"He may have had political ambitions, and at first he was doing well in the government. But by 1966 or 1967, the divisions in Kenya had become more serious," Obama wrote. "President Kenyatta was from the largest tribe, the Kikuyus. The Luos, the second largest tribe, began to complain that Kikuyus were getting all the best jobs."
Some Luos, the tribal group of the Obama family, began to increasingly criticize and protest against the Kenyatta administration. Government police cracked down and some people were killed, Obama wrote, causing more suspicion from his father.
"Most of the Old Man's friends just kept quiet and learned to live with the situation. But the Old Man began to speak up. He would tell people that tribalism was going to ruin the country and that unqualified men were taking the best jobs," the President wrote.
Obama Sr. continued to ignore warnings from his friends that his constant criticism of Kenyatta would be his downfall, but he did not listen, according to his son.
"Word got back to Kenyatta that the Old Man was a troublemaker, and he was called in to see the President. According to the stories, Kenyatta said to the Old Man that, because he could not keep his mouth shut, he would not work again until he had no shoes on his feet," he said.
Kenyatta fired Obama's father and he was unable to find work after being blacklisted across Kenya.
Despite his graduate degree from Harvard University and significant experience, the elder Obama could not find work in the public or private sector after this exchange, the President wrote. He eventually found a job in the nation's water department.
"The job kept food on the table, but it was a big fall for him. The Old Man began to drink heavily, and many of the people he knew stopped coming to visit because now it was dangerous to be seen with him," the President wrote. "They told him that maybe if he apologized, changed his attitude, he would be all right. But he refused and continued to say whatever was on his mind."
The President wrote that by the time he was a teenager, his father's career began to improve.
"In my last two years in high school, the Old Man's situation improved. Kenyatta died, and somehow the Old Man was able to work again in government," Obama wrote. "He got a job with the Ministry of Finance and started to have money again, and influence. But I think he never got over the bitterness of what had happened to him, seeing his other age-mates who had been more politically astute rise ahead of him."

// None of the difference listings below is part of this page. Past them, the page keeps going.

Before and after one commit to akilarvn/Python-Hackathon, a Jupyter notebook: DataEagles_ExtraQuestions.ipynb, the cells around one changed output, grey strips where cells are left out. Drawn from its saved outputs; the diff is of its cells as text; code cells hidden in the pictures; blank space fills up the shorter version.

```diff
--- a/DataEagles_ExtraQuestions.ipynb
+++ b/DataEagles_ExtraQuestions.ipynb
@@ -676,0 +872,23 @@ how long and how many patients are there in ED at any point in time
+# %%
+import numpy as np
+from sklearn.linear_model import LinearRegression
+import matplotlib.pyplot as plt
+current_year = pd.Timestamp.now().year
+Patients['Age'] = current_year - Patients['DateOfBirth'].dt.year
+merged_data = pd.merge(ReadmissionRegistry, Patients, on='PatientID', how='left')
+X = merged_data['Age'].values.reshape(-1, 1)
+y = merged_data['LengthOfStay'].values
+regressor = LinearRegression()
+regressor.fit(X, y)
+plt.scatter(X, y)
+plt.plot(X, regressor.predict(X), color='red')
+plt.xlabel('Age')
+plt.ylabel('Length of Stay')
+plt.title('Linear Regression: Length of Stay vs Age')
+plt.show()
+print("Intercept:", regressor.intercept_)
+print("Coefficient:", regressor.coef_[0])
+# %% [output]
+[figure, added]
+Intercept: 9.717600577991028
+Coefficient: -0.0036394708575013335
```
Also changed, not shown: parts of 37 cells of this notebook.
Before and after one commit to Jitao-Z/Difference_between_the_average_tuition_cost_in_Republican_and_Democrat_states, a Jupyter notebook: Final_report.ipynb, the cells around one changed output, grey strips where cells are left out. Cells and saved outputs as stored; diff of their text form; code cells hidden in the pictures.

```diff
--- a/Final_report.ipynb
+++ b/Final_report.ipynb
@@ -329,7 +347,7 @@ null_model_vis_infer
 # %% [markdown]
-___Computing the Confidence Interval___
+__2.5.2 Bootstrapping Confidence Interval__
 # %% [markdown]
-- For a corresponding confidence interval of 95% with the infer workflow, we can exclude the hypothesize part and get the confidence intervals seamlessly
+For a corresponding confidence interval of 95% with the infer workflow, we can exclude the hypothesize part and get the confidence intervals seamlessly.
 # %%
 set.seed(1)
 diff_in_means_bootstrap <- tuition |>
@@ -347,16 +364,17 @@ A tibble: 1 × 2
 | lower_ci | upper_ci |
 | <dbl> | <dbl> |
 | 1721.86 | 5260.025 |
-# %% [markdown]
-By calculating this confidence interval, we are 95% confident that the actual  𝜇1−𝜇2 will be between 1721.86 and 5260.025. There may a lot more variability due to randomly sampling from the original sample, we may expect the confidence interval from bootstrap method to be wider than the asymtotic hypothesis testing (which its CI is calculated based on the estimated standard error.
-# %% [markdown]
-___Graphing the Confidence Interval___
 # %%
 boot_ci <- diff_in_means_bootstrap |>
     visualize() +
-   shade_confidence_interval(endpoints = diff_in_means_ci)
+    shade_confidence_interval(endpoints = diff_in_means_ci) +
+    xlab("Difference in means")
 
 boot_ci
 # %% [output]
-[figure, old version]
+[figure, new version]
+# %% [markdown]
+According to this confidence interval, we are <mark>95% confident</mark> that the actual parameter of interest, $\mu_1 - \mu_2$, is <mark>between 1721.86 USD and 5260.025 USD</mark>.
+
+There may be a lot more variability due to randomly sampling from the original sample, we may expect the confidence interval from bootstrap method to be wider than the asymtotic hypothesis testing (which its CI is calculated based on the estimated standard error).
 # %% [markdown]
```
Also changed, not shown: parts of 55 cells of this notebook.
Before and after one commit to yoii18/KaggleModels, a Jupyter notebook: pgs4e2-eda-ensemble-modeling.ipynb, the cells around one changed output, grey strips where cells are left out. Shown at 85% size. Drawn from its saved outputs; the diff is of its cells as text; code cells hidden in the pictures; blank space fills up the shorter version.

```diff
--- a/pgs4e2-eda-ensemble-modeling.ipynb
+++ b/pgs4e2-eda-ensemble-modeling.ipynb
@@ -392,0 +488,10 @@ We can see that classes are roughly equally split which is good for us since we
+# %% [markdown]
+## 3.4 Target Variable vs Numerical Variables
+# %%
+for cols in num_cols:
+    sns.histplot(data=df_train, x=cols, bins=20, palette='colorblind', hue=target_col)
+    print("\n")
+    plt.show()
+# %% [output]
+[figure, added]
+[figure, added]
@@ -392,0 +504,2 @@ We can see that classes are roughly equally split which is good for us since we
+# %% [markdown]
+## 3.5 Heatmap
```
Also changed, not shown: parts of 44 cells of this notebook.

At a state dinner in Nairobi on Saturday night, Uhuru Kenyatta offered a toast to the American President.
"Mr. Obama, this is not your first trip to Kenya," he said. "But yesterday, you arrived riding on the wings of history."
Kenyatta spoke about Obama's father, saying both Obamas share the same convictions.
"He had the same audacious hope that you have," Kenyatta said.